§ **EXCERPTED DATA**:
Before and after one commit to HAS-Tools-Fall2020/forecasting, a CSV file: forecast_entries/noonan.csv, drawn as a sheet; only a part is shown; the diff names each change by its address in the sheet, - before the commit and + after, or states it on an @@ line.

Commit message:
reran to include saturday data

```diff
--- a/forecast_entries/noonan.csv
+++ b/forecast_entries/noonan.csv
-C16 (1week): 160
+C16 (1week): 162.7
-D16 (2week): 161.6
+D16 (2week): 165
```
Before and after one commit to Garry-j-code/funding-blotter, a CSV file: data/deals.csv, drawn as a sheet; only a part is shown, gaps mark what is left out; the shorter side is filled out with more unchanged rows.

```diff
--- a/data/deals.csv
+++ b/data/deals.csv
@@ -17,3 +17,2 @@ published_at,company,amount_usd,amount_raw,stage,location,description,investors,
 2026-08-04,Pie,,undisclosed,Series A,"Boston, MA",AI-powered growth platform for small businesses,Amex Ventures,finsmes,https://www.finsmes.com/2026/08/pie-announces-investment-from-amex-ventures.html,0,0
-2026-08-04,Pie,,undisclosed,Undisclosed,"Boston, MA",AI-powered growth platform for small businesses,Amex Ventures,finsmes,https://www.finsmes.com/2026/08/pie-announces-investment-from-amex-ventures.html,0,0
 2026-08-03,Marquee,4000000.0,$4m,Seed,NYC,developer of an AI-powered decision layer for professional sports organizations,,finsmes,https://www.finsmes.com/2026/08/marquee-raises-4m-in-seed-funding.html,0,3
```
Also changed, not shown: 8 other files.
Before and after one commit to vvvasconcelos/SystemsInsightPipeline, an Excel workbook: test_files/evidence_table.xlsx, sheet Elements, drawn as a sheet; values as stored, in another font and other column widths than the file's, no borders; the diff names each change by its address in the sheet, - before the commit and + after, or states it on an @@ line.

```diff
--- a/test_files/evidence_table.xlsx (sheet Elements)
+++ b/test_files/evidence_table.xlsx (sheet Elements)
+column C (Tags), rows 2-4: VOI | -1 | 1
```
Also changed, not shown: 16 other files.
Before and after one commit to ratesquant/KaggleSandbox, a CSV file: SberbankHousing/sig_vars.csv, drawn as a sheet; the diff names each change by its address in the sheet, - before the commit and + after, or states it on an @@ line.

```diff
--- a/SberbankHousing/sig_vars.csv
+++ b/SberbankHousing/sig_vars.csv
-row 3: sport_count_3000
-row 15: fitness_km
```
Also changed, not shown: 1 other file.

§ **EXERCISE**: Pick every line from the listing holding the string "noonan", and copy it.

§ **RESULT BELOW**:
Before and after one commit to HAS-Tools-Fall2020/forecasting, a CSV file: forecast_entries/noonan.csv, drawn as a sheet; only a part is shown; the diff names each change by its address in the sheet, - before the commit and + after, or states it on an @@ line.
--- a/forecast_entries/noonan.csv
+++ b/forecast_entries/noonan.csv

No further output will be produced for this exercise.